Hopefully that explains the design a little. The data drives the code, which largely (there is an exception for an LetsEncrypt ACME deployment I've not yet moved into a role) is functionally defined by roles, included from playbooks...

Simples! ;-)


This is a private repository for me, but lives in the location mentioned above: ansible/environments and is structured to meet the requirements of var_files in the playbooks. Though I won't reveal the setup I have, it's up to the user of this repo to define what's necessary based on the knowledge of technologies contained therein to define the data in a way that deploys they way they want.

That would be a very large article, so for the moment I'll just show you the structure of my repo so you know how to start, then you can define based on identifying key variables from the underlying roles.


Ignore the development environment in my case, I never did anything with it, as I said before! ;-)

Improvements I've never made

Here's a load of things I'd like to do, but never did:

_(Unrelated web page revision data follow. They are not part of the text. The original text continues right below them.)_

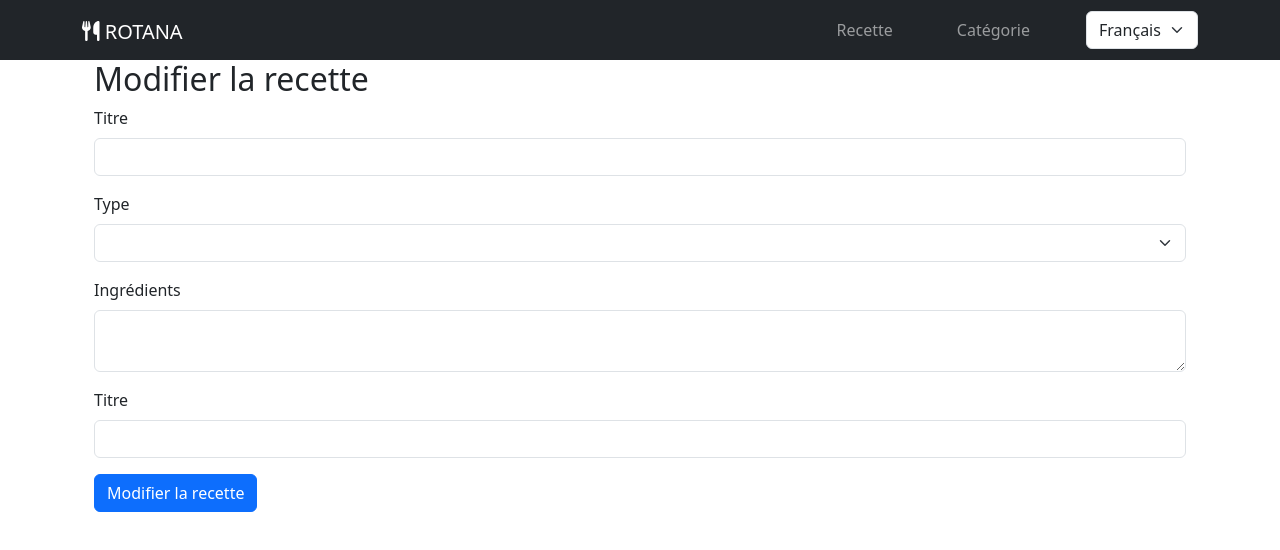
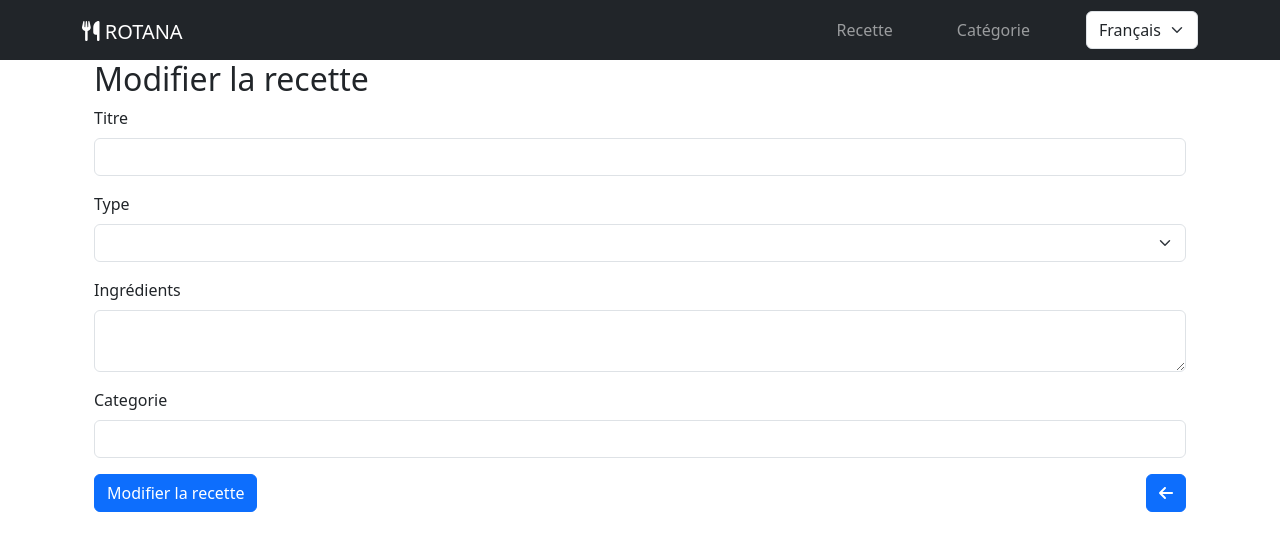
Before and after one commit to Mangassouba/gestion-recettes, a Vue app: page /mod/1 in a window 1280 px wide. Shown: the top 550 px of the page. Built offline with nearby package versions, Linux system fonts and the light colour scheme.

Commit message:
ajout des buttons des retour

```diff
--- a/src/i18n.js
+++ b/src/i18n.js
@@ -13,6 +13,7 @@ const messages = {
         type_entree: "Starter",
         type_plat: "Main course",
         type_dessert: "Dessert",
+        label_category:"Category",
         button_add: "Add",
         option: "Please select a category"
       },
@@ -30,6 +31,7 @@ const messages = {
         label_titre: "Title",
         label_ingredients: "Ingredients",
         label_recipeType: "Type",
+        label_category:"Category",
         submit: "Save Changes",
         type_entree: "Starter",
         type_plat: "Main course",
@@ -69,6 +71,7 @@ const messages = {
         type_entree: "Entrée",
         type_plat: "Plat",
         type_dessert: "Dessert",
+        label_category:"Categorie",
         option:"Veuillez sélectionner une catégorie",
         button_add: "Ajouter",
       },
@@ -86,6 +89,7 @@ const messages = {
         label_titre: "Titre",
         label_ingredients: "Ingrédients",
         label_recipeType: "Type",
+        label_category:"Categorie",
         submit: "Enregistrer les modifications",
         type_entree: "Entrée",
         type_plat: "Plat",
--- a/src/views/recette/ajouteRecette.vue
+++ b/src/views/recette/ajouteRecette.vue
@@ -43,7 +43,7 @@
       </div>
       <div class="mb-3">
         <label for="title" class="form-label">{{
-          $t("recette.create_page.label_title")
+          $t("recette.create_page.label_category")
         }}</label>
         <select
           v-model="category_id"
@@ -63,9 +63,18 @@
           </option>
         </select>
       </div>
+      <div class="d-flex justify-content-between" >
       <button type="submit" class="btn btn-primary">
         {{ $t("recette.create_page.button_add") }}
       </button>
+      <RouterLink
+  class="btn btn-primary"
+  :to="{ name: 'recette' }"
+>
+  <i class="fas fa-arrow-left"></i>
+</RouterLink>
+
+  </div>
     </form>
   </div>
 </template>
--- a/src/views/recette/modifierRecette.vue
+++ b/src/views/recette/modifierRecette.vue
@@ -42,8 +42,8 @@
         ></textarea>
       </div>
       <div class="mb-3">
-        <label for="title" class="form-label">{{
-          $t("recette.modify_page.label_titre")
+        <label for="category" class="form-label">{{
+          $t("recette.modify_page.label_category")
         }}</label>
         <input
           v-model="category_id"
@@ -53,9 +53,18 @@
           required
         />
       </div>
+      <div class="d-flex justify-content-between">
       <button type="submit" class="btn btn-primary">
         {{ $t("recette.modify_page.button_edit") }}
       </button>
+      <RouterLink
+  class="btn btn-primary"
+  :to="{ name: 'recette' }"
+>
+  <i class="fas fa-arrow-left"></i>
+</RouterLink>
+</div>
+
     </form>
   </div>
 </template>
```
Also changed, not shown: diagramme des classes.JPG (added), 1 other file (tests, documents, lock files or other folders).
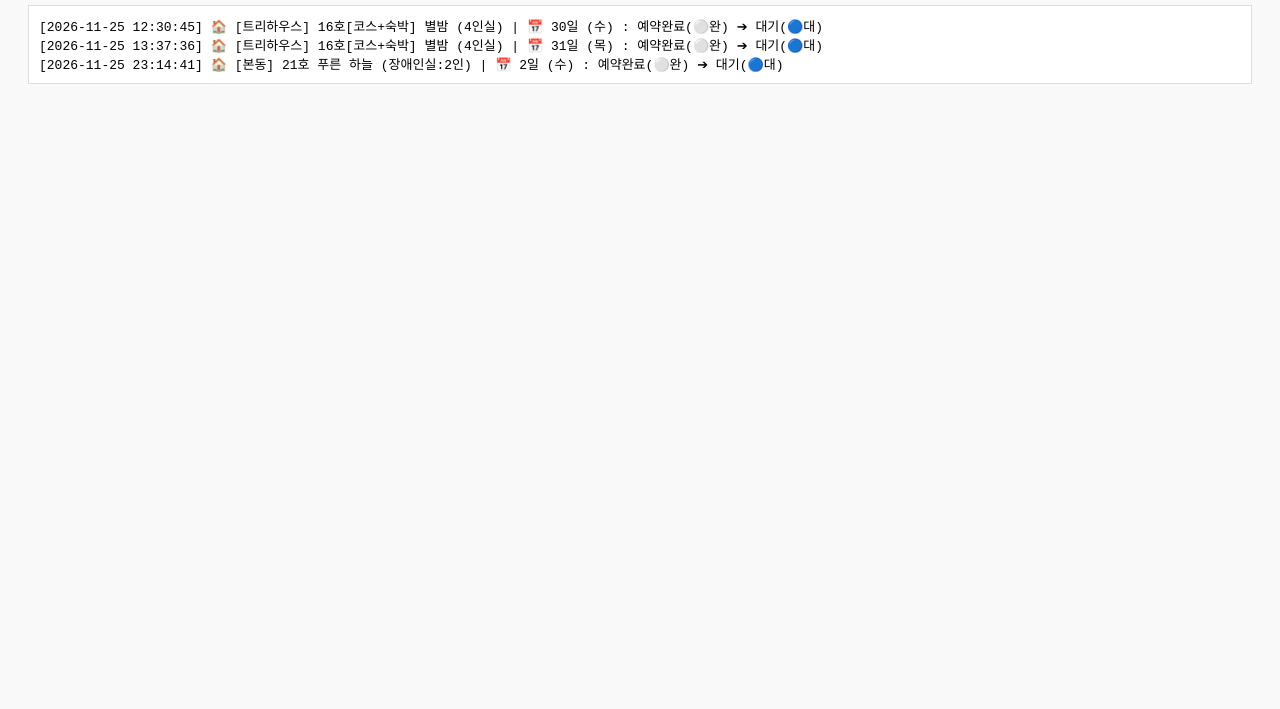
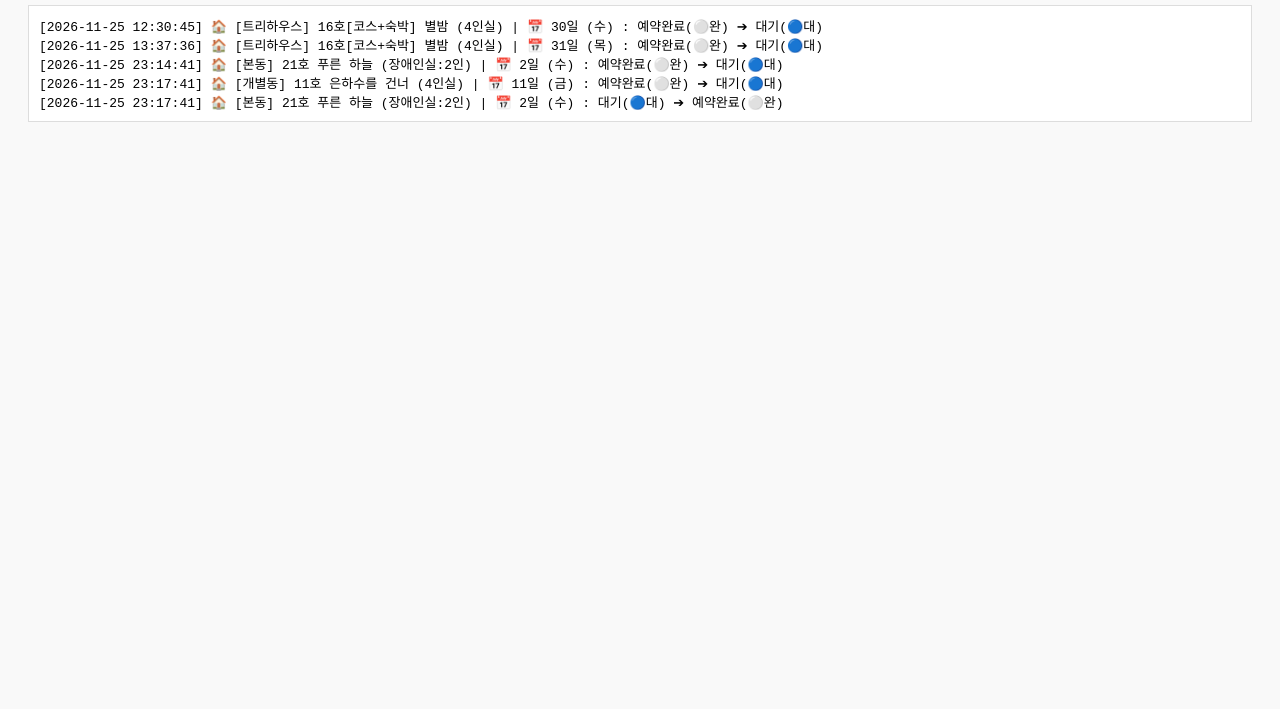
Before and after one commit to matrix1970/forest, a plain HTML site: page 수락휴/room_history_report.html in a window 1280 px wide. Shown: the part 91-800 px from the top of the page. Drawn offline with Linux system fonts and the light colour scheme.

Commit message:
Update 수락휴 report 2026-11-25 23:18:09

```diff
--- a/수락휴/room_history_report.html
+++ b/수락휴/room_history_report.html
@@ -14,6 +14,8 @@ pre { background:#fff; border:1px solid #ddd; padding:10px; overflow:auto; max-h
 <pre>[2026-11-25 12:30:45] 🏠 [트리하우스] 16호[코스+숙박] 별밤 (4인실) | 📅 30일 (수) : 예약완료(⚪완) ➔ 대기(🔵대)
 [2026-11-25 13:37:36] 🏠 [트리하우스] 16호[코스+숙박] 별밤 (4인실) | 📅 31일 (목) : 예약완료(⚪완) ➔ 대기(🔵대)
 [2026-11-25 23:14:41] 🏠 [본동] 21호 푸른 하늘 (장애인실:2인) | 📅 2일 (수) : 예약완료(⚪완) ➔ 대기(🔵대)
+[2026-11-25 23:17:41] 🏠 [개별동] 11호 은하수를 건너 (4인실) | 📅 11일 (금) : 예약완료(⚪완) ➔ 대기(🔵대)
+[2026-11-25 23:17:41] 🏠 [본동] 21호 푸른 하늘 (장애인실:2인) | 📅 2일 (수) : 대기(🔵대) ➔ 예약완료(⚪완)
 </pre>
 </body>
 </html>
```
Also changed, not shown: 수락휴/room_history_report.txt.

  • I never created a kickstart hosting invoke task to save on having kickstarts deployed - never needed it yet, but easy to do
  • I intend to use docker for playing about with the web, data, proxy structure: but that was pre-VPS
  • I've never quite settled on whether include_role, include_tasks, import_role or import_tasks is the way to go. It's largely because I find tags EXTREMELY useful for rerunning tasks, such as renewing certificates, and imports don't work properly. If I'm honest I've just never solidly bothered to read the docs since they added all these in. Though I think things are working, who knows for some of it...
  • I really should get round to publishing the ISSO role I wrote, which seems to work well for me!!! I love ISSO, it offers comments without selling people out for leaving them...
  • I still haven't worked out how I feel about cookies, especially in relation to analytics. So at the moment this should be largely cookie free.
  • The blog section is the only part really completed so far: the projects need deriving from github, the music section doesn't exist yet and I want to offer a better way of accessing my Antarctic galleries without having to trawl through posts.
  • I do a lot in my job that I want to blog about, far removed from what this site is so far about. Give it time...
  • Probably should have an RSS feed or whatever the vibe is these days! ;-)
  • There are loads of things to consider, especially as I have other web applications to bring under here. The staging environment becomes far more complex as a result (it already is). By inference I should split the role requirements based on the ansible environment being deployed....

The ansible I write is completely idempotent (as far as I've ever realised), so you should be safe to run over and over and over and over again... provided you configure environments properly...


Since we're in the middle of lockdown number two, I'm happy I've concluded this piece on building the VPS out with Lektor. I really hope people find things useful, but also welcome comments about what information I've left out.

There are plenty more articles on the way, but hopefully this has got me caught up now things are working properly!!!


Please do leave a comment. I'm moderating them manually for the moment and the Isso project I'm finding slightly experimental, but AMAZING nonetheless. I won't reset the comments database now though, so feedback will be valued!